*WHAT IS BEING ASKED*
For each line below with the word "cells", write out a copy.

Dataset entries
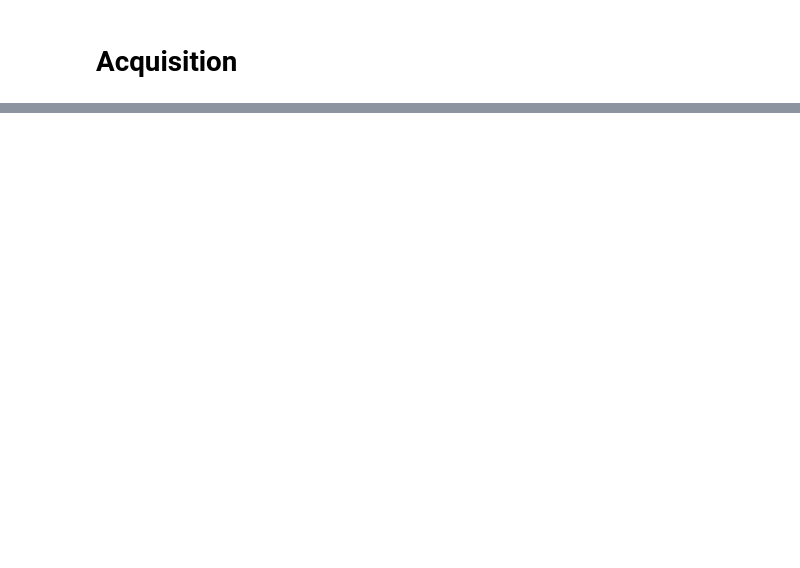
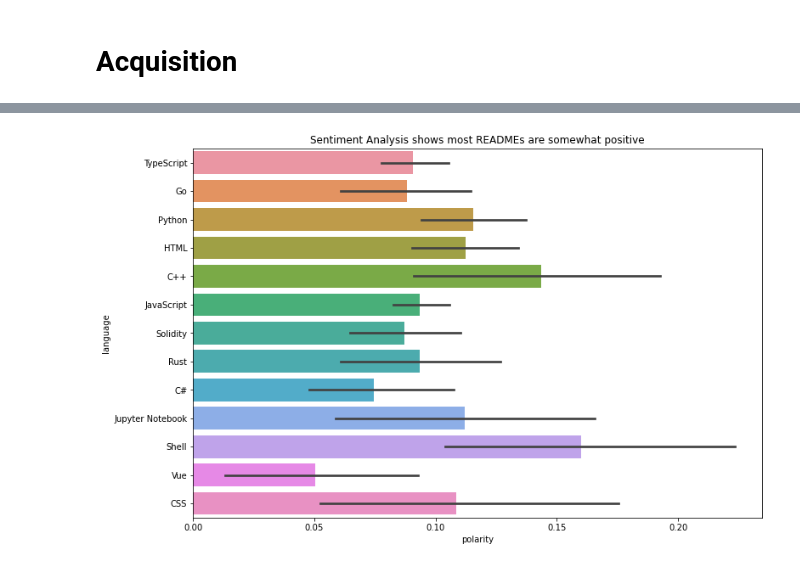
Before and after one commit to tim-keriazes/github-web-scraping-NLP-project, a Jupyter notebook: Luis_working_notebook.ipynb, the cells around one changed output, grey strips where cells are left out. Cells and saved outputs as stored; diff of their text form; code cells hidden in the pictures; blank space fills up the shorter version.

```diff
--- a/Luis_working_notebook.ipynb
+++ b/Luis_working_notebook.ipynb
@@ -343,0 +1020,7 @@ if __name__ == '__main__':
+# %%
+# Sentiment Analysis Library
+from textblob import TextBlob
+
+# Performing Sentiment Analysis, iterating through each readme doc
+df['polarity'] = df.lemma.apply(lambda x: TextBlob (x).sentiment.polarity)
+df.head()
@@ -343,0 +1034,8 @@ if __name__ == '__main__':
+# %%
+# Plotting Sentiment Analysis by language using a seaborn barplot
+plt.figure(figsize=[12,8])
+sns.barplot(data=df, y='language', x='polarity')
+plt.title('Sentiment Analysis shows most READMEs are somewhat positive')
+plt.show()
+# %% [output]
+[figure, added]
```
Also changed, not shown: parts of 76 cells of this notebook, 1 other file.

*EXERCISE ANSWER*
Before and after one commit to tim-keriazes/github-web-scraping-NLP-project, a Jupyter notebook: Luis_working_notebook.ipynb, the cells around one changed output, grey strips where cells are left out. Cells and saved outputs as stored; diff of their text form; code cells hidden in the pictures; blank space fills up the shorter version.
Also changed, not shown: parts of 76 cells of this notebook, 1 other file.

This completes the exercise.